Maybe it’s the fact that I’ve actually had to make plans for working from home, had to wrestle with the concrete facts of the degree to which I’ll self-isolate, had to cross the line from “here’s what *people* should do,” to “here’s what *I* have to do.”

I’m also sad. Preemptively sad. I’m sad thinking about not getting to see my really excellent team every day until the fog lifts on this terrible time. I’m sad thinking about all of the people that will be negatively impacted by this virus. I’m sad thinking about all the ways we as a country could have responded more quickly and helpfully so that fewer people would be in jeopardy. I’m sad thinking about the fact that my trip to visit my family last month will be the last time I’ll visit for the foreseeable future.

I wasn’t thinking about any of these things yesterday. I wasn’t worried yesterday. I wasn’t thinking about the fact that, if I  were to wind up in the worst-case version of this illness, I would likely not be a candidate for the limited supply of life-saving acute care equipment because of my age and size and pre-existing health conditions.

Wow, talk about things that aren’t helping my mood. I mean, damn.

Yes, and.

And it’s also true that I ate a delicious Jona Gold apple today. It’s also true that I saw my team rally and come up with great ideas today. It’s also true that I had great text exchanges with my best-beloved niece and nephew. It’s also true that I started my day with a text from my best-beloved sister. It’s also true that my hair looked great today. It’s also true that the day turned from grey, foggy, and rainy to clear-blue sunny when I wasn’t looking. It’s also true that I made a connection with one of my neighbors. It’s also true that I won every game of online Scrabble I played. And it’s also true that I saw my first star of the night before the sun had fully set.
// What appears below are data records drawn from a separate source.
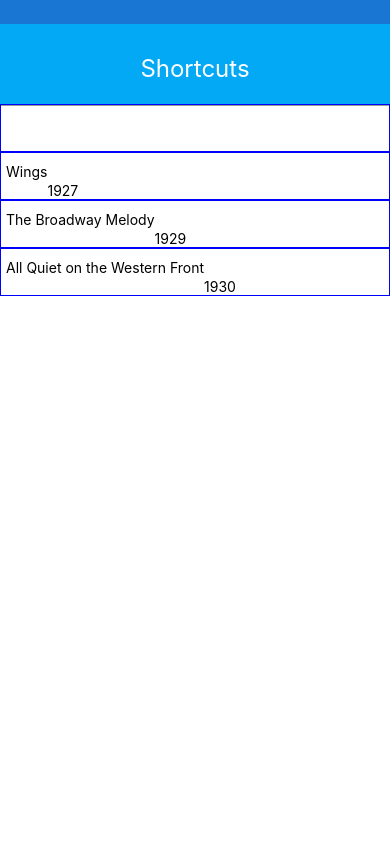
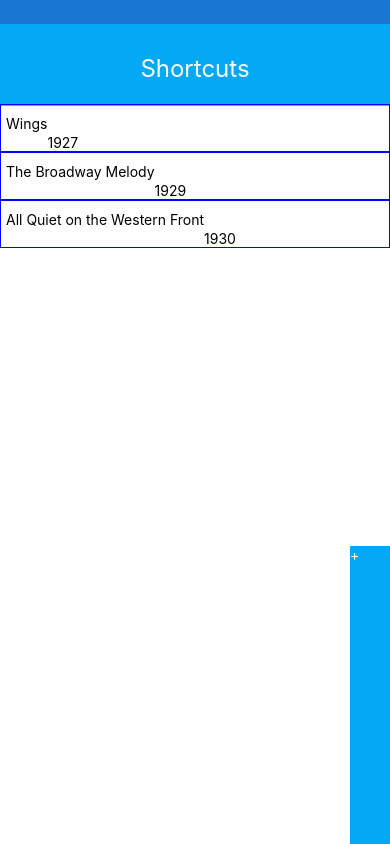
Before and after one commit to jinkoandres/Sergio-Shortcuts, a React Native app: screen / in a window 390 px wide. Built offline with nearby package versions, Linux system fonts and the light colour scheme.

Commit message:
Casi casi

```diff
--- a/App.js
+++ b/App.js
@@ -2,7 +2,7 @@ import React from 'react';
 import { StyleSheet, View, ScrollView, FlatList, Text} from 'react-native';
 import Header from './src/Components/Header.js';
 import Item from './src/Components/Item.js';
-import UserTextInput from './src/Components/UserInput.js';
+import FloatingActionButton from './src/Components/FloatingActionButton.js';
 
 export default class App extends React.Component {
 
@@ -13,7 +13,7 @@ export default class App extends React.Component {
       <View style={styles.root}>
         <Header titleText='Shortcuts' />
         <ScrollView >
-          <UserTextInput startvalue="hola"/>
+
             <FlatList
               data={[{
                 "title": "Wings",
@@ -45,6 +45,7 @@ export default class App extends React.Component {
               renderItem={({item}) => <Item title={item.title} releaseYear = {item.releaseYear}></Item>}
             />
         </ScrollView>
+        <FloatingActionButton/>
       </View>
     );
   }
--- /dev/null
+++ b/src/Components/FloatingActionButton.js
@@ -0,0 +1,39 @@
+import React from 'react';
+import { StyleSheet, View, Text } from 'react-native';
+
+class FloatingActionButton extends React.Component {
+    render() {
+        const { buttonBackground, buttonText, container } = styles;
+        return (
+            <View style={container}>
+                <View style={buttonBackground}>
+                    <Text style={buttonText} >+</Text>
+                </View>
+            </View>
+        );
+    }
+}
+
+const styles = StyleSheet.create ({
+    container : {
+        flex : 1,
+        width : 40,
+        height :40,
+        alignSelf: 'flex-end',
+        alignItems: 'flex-end',
+        backgroundColor : 'green'
+    },
+    buttonText: {
+        flex : 1,
+        color : '#FFFF'
+    },
+    buttonBackground : {
+        flex: 1,
+        width : 40,
+        height : 40,
+        justifyContent: 'center',
+        alignItems : 'stretch',
+        backgroundColor: '#03A9F4'
+    }
+});
+export default FloatingActionButton;
--- a/src/Components/UserInput.js
+++ b/src/Components/UserInput.js
@@ -19,6 +19,7 @@ export default class UserTextInput extends React.Component {
         return (
             <View>
                 <TextInput
+                    placeholder = 'Escriba para añadir un item'
                     value={this.inputValue}
                     onChangeText={this._handleTextChange}
                     style={styles.elemento}
@@ -31,7 +32,7 @@ export default class UserTextInput extends React.Component {
 const styles = StyleSheet.create({
     elemento:{
         height:48,
-        borderWidth:1,
+        borderBottomWidth:1,
         borderColor:'blue',
         paddingTop:10,
         paddingLeft:5,
```
Also changed, not shown: 1 other file (tests, documents, lock files or other folders).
So, yeah. All of that. All of that. I’m worried. I’m prepping to start doing 60% of my work from home. And I’m determined to be fine, to keep myself as safe and healthy as I can … and to remember that practicing gratitude always makes me feel better.


It’s March, which means it’s time for the
13th annual Slice of Life Story Challenge!
Curious? Head on over to Two Writing Teachers
and see what the rest of this year’s slicers are up to!

Original Slicer - GirlGriot